If you want a living example of large-scale data innovation in government, consider the release on data.gov.au last Friday of the national address database, known as G-NAF (Geocoded National Address File).
The data and associated administrative boundaries was released to the public and developers by PSMA Australia, a company owned by state, territory and Australian governments established to co-ordinate the collection of fundamental national geospatial datasets.
The database is a highly curated collection of 30 databases from state and federal agencies, including 13.5 million principle addresses.“Clarke has maintained and nurtured a core group to curate and bring together the address data.”
The development of the G-NAF has been been led by the Prime Minister’s now chief of staff, Drew Clarke. The former secretary for Communications and Resources is an ex-surveyor. Over a decade Clarke has maintained and nurtured a core group to curate and bring together the address data.
The Geocoded address data can be used for many purposes, including personal navigation applications, infrastructure planning, business planning and analysis, logistics and service planning, and government service delivery and policy development.
An example of its use? It provides an understanding of the approximate number of dwellings in an area, which can inform decisions for planning and developing community facilities and services.
The new Assistant Minister for Cities and Digital Transformation, Angus Taylor, said Australia becomes one of only a few countries in the world to make national geocoded address data openly available:
“Denmark made its geocoded address data open in 2002 and access to this data has been estimated to have added 62 million euros to the Danish economy in the five years from 2005-2009.
“Data volumes are growing exponentially and so too is the potential value of public data. Australia’s capacity to remain competitive in the global digital economy depends on how well we can harness the value of this public data.”
“The Australian government recognises the importance of effectively managing, sharing and publishing public data as a national resource for the benefit of the Australian people.”
Taylor says no personal data is included in the release.
A milestone for open data
The database is also a good example of federal collaboration, between PSMA and the various state land agencies and several federal agencies including the Australian Bureau of Statistics. And it’s milestone in the open data movement, representing the publication of an industrial-level data set that has major potential cross-economy benefits.
A 2014 report by Lateral Economics suggested “more vigorous open data policies could add around $16 billion per annum to the Australian economy”.
Many of these benefits come from application providers building solutions using the data. In NSW the release of transport data by Transport for NSW has spurred several travel applications, as well as the data now being used by the major online mapping platforms such as Google and Apple’s mapping product.
The Prime Minister released an open data policy after last December’s innovation statement, which mandates the release of non-sensitive data by default and encourages the release of APIs to allow computers to easily access the data.
Australia has a strong heritage in mapping, which stems from the need for accurate geological data to support mining and agriculture. Much of the early work around Google Maps was undertaken at Google’s Sydney headquarters.
In a sign of the interest in data analytics in the federal government, a leading proponent of how government should think about data, Boston Consulting Groups’s Philip Evans, is due to shortly speak to the APS 200 leadership group.
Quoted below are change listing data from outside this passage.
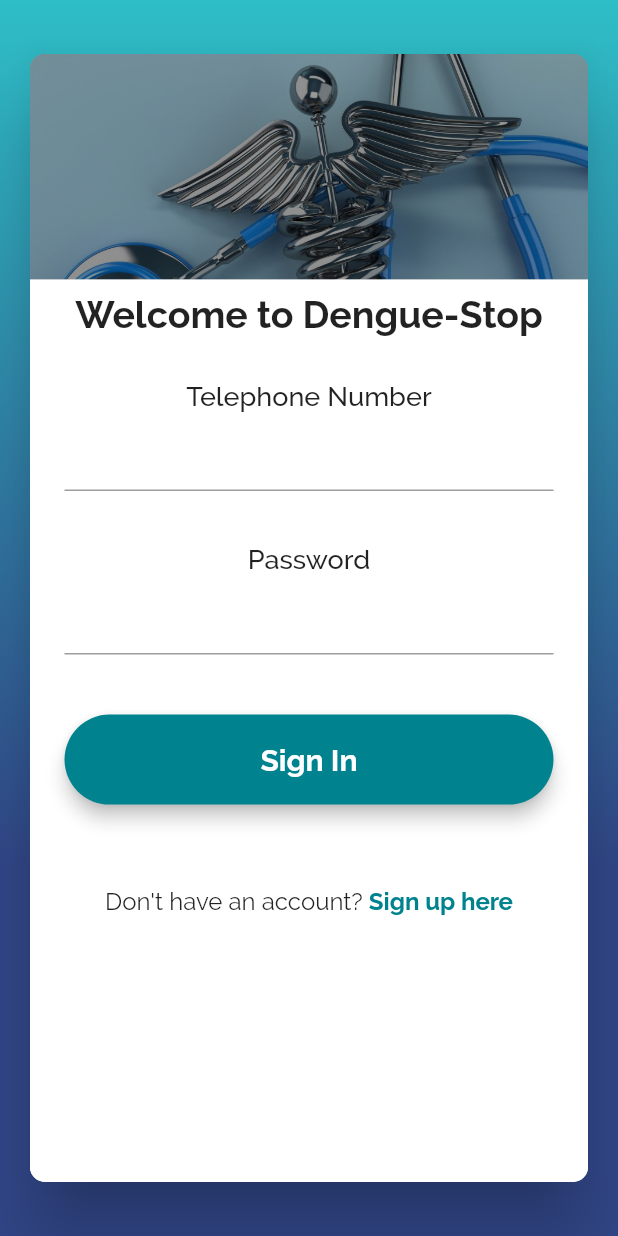
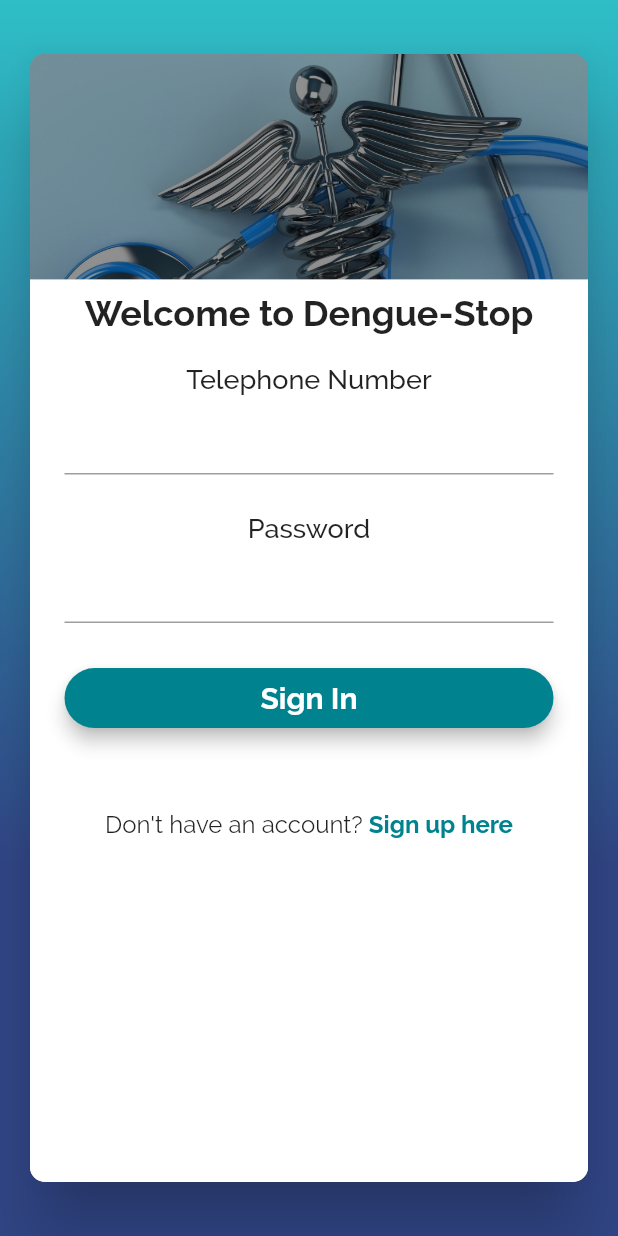
Before and after one commit to scorelab/DengueStop, a Flutter app: the screen it shows after launch, on a phone screen of 412 x 824 dp. Run offline on Flutter 3.47's test engine with Material 2 defaults, Android fonts, the phone set to English and light mode, and no system bars; our stand-ins replace email_validator, flutter_secure_storage, geolocator, shared_preferences; missing offline and left inert: password_hash.

Commit message:
login screen overflow problem resolved

```diff
--- a/dengue_app/lib/views/login.dart
+++ b/dengue_app/lib/views/login.dart
@@ -177,9 +177,9 @@ class _LoginFormState extends State<LoginForm> {
             children: <Widget>[
               Text(
                 'Welcome to Dengue-Stop',
-                style: TextStyle(fontSize: 25.0, fontWeight: FontWeight.w700),
+                style: TextStyle(fontSize: 24.0, fontWeight: FontWeight.w700),
               ),
-              SizedBox(height: 30.0),
+              SizedBox(height: 20.0),
               Text('Telephone Number', style: formLabelStyle),
               Padding(
                 padding: EdgeInsets.symmetric(vertical: 5.0, horizontal: 15.0),
@@ -197,7 +197,7 @@ class _LoginFormState extends State<LoginForm> {
                   controller: telephoneController,
                 ),
               ),
-              SizedBox(height: 30.0),
+              SizedBox(height: 20.0),
               Text('Password', style: formLabelStyle),
               Padding(
                 padding: EdgeInsets.symmetric(vertical: 5.0, horizontal: 15.0),
@@ -216,10 +216,10 @@ class _LoginFormState extends State<LoginForm> {
                   controller: passwordController,
                 ),
               ),
-              SizedBox(height: 30.0),
+              SizedBox(height: 20.0),
               SizedBox(
                 width: double.infinity,
-                height: 70,
+                height: 50,
                 child: Padding(
                   padding:
                       EdgeInsets.symmetric(vertical: 5.0, horizontal: 15.0),
```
The APS200 had fallen away, but is being resurrected by the new secretary of Prime Minister and Cabinet, Martin Parkinson.
NSW late last year passed path-breaking legislation to enable better data sharing among agencies to support its new Digital Analytics Centre.